Land cover classification using remotely sensed data is a critical first step in large-scale environmental monitoring, resource management and regional planning. The classification task is made difficult by severe atmospheric scattering and absorption, seasonal variation, spatial dependence, complex surface dynamics and geometries, and large intra-class variability. Most of the recent research effort in land cover classification has gone into the development of increasingly robust and accurate (and also increasingly complex) classifiers by constructing–often in an ad hoc manner–multispectral, multitemporal, multisource classifiers using modern machine learning techniques such as artificial neural networks, fuzzy-sets, and expert systems. However, the focus has always been (almost exclusively) on increasing the classification accuracy of newly developed classifiers. We would of course like to perform land cover classification (i) as accurately as possible, but also (ii) as quickly as possible. Unfortunately there exists a tradeoff between these two requirements, since the faster we must make a decision, the lower we expect our classification accuracy to be, and conversely, a higher classification accuracy typically requires that we observe more samples (i.e., we must wait longer for a decision). Sequential analysis provides an attractive (indeed an optimal) solution to handling this tradeoff between the classification accuracy and the detection delay–and it is the aim of this study to apply sequential analysis to the land cover classification task.

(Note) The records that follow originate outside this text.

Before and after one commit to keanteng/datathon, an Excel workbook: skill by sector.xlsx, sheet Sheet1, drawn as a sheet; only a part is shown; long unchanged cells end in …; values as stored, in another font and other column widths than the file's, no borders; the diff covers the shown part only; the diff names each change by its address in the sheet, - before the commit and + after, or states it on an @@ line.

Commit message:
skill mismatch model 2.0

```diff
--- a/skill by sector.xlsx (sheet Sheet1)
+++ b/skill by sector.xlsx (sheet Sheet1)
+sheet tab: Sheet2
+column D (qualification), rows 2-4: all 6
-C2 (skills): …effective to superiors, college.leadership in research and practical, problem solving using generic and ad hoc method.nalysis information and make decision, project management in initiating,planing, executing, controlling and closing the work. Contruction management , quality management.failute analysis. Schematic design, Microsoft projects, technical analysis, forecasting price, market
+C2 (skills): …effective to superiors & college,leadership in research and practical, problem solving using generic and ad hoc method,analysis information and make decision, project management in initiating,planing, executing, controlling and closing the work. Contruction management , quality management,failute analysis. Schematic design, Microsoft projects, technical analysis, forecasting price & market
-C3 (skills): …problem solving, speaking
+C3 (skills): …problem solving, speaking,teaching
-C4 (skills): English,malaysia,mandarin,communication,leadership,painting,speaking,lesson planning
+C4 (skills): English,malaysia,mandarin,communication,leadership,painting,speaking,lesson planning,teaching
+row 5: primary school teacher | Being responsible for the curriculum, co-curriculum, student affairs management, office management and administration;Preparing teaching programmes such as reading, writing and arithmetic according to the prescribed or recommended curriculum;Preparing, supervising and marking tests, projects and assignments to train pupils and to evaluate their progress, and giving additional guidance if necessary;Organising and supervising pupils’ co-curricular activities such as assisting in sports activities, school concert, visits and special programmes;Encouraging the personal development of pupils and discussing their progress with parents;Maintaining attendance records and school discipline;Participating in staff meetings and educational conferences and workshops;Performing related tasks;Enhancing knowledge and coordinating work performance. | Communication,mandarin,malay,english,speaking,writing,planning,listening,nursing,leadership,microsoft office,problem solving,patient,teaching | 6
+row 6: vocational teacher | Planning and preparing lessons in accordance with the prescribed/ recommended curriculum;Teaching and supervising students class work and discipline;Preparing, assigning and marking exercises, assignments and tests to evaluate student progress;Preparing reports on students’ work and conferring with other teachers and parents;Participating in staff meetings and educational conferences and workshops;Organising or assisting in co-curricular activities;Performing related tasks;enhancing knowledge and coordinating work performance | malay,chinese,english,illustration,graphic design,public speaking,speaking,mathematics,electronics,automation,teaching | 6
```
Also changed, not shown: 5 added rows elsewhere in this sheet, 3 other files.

Furthermore, this study deals exclusively with the binary classification of coarse resolution MODIS time series data in the Gauteng region in South Africa, and more specifically, the task of discriminating between residential areas and vegetation is considered.
Dissertation (MEng)--University of Pretoria, 2011.